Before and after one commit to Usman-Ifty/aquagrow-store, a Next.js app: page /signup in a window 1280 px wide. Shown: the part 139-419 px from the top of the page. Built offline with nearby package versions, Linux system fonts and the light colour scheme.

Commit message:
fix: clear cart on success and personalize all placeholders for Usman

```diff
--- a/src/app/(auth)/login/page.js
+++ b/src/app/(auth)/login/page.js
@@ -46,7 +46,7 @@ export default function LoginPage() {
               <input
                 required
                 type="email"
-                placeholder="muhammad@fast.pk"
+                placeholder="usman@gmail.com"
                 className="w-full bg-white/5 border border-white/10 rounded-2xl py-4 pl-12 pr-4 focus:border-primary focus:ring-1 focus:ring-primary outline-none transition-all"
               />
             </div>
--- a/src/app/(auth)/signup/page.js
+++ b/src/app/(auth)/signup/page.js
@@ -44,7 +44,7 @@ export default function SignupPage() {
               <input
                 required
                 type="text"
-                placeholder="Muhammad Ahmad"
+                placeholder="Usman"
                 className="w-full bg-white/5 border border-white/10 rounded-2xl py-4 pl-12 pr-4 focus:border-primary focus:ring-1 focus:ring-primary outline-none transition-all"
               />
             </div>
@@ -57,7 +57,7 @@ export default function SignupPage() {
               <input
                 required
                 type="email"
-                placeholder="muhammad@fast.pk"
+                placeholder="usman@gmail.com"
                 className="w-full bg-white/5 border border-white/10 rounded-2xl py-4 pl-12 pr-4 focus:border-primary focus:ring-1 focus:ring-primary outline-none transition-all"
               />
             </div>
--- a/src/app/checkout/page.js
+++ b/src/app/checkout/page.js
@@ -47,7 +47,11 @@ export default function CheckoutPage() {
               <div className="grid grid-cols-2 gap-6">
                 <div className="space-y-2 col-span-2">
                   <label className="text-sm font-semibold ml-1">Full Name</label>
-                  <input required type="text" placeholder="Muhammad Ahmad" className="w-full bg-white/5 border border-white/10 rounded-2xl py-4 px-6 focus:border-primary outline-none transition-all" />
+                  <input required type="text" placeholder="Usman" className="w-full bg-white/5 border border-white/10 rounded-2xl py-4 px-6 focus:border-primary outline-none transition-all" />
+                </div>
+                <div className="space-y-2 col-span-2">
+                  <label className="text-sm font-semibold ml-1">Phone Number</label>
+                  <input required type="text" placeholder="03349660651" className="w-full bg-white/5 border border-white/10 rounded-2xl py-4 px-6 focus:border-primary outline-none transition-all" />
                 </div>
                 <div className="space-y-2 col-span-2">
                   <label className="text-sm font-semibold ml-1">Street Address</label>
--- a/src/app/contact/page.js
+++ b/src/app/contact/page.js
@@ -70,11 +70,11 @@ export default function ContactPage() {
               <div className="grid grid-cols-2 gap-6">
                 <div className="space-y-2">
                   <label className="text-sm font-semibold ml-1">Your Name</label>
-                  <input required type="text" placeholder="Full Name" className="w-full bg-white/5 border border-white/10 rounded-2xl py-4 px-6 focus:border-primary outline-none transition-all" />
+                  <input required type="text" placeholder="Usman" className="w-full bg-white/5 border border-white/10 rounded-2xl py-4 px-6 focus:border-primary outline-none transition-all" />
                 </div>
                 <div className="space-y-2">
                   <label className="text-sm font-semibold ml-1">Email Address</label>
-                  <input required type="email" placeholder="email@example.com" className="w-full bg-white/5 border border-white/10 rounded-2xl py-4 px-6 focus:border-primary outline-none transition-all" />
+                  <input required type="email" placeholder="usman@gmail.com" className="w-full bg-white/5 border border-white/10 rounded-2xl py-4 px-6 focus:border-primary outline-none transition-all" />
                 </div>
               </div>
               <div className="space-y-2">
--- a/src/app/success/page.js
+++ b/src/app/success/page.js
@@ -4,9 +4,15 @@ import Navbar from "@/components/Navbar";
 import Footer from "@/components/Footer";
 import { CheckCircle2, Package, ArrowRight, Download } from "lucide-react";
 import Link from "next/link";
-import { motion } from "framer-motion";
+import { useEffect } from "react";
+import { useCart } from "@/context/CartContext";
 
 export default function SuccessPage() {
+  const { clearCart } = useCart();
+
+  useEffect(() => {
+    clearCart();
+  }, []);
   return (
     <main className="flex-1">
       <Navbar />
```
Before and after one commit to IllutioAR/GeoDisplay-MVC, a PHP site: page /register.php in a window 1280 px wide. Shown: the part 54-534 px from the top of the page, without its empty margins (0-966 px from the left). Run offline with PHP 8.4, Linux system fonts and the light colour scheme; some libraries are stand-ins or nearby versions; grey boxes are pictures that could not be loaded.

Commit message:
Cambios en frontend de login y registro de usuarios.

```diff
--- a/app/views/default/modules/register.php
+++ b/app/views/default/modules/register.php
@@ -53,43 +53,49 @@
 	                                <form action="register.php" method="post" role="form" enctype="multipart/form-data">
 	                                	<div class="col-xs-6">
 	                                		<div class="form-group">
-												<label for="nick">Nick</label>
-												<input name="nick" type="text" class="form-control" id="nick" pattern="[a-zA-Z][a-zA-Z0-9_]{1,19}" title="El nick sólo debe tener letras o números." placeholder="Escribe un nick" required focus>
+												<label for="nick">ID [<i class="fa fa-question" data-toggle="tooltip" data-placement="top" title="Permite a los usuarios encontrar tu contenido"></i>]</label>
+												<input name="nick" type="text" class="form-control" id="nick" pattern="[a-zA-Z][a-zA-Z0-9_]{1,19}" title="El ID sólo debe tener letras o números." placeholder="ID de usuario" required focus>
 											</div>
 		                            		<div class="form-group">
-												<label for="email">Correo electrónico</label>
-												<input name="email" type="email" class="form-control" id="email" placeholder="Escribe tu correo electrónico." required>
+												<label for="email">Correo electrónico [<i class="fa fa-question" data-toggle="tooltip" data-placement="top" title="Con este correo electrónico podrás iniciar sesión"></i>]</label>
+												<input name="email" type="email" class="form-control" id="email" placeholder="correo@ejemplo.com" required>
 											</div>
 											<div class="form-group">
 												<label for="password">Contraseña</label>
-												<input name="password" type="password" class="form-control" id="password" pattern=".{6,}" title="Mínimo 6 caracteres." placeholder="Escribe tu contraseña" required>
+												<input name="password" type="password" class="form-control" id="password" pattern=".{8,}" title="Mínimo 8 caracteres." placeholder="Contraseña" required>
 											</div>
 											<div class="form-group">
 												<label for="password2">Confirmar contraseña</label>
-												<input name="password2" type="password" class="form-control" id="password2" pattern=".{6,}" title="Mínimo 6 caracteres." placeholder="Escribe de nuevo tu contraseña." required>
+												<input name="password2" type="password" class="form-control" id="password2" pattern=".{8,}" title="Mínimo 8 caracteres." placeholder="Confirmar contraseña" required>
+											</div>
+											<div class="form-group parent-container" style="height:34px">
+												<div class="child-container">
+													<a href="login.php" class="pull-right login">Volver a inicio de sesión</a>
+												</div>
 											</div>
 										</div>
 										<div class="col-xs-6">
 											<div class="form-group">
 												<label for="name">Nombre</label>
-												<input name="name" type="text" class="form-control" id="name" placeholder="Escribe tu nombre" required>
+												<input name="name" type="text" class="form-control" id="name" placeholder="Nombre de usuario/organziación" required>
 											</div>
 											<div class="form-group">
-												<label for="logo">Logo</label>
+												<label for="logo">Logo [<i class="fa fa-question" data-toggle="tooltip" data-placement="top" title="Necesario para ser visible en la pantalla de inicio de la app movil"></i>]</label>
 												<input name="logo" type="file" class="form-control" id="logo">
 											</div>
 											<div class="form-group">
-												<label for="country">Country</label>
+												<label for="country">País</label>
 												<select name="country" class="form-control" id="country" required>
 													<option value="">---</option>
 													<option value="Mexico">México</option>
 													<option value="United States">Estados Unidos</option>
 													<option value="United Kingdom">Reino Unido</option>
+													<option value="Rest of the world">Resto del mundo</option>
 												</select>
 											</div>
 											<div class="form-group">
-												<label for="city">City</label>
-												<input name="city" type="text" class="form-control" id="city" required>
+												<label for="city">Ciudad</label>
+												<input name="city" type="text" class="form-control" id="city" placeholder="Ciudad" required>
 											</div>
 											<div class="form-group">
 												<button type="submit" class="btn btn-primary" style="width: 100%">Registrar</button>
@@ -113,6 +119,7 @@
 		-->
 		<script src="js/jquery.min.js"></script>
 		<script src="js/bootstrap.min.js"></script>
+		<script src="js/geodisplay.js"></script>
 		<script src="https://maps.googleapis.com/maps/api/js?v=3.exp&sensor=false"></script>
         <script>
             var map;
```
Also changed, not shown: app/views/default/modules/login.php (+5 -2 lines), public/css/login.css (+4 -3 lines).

**What is needed**
Tally the lines of the data that contain the word "export", and give only that tally.

**Finished exercise**
6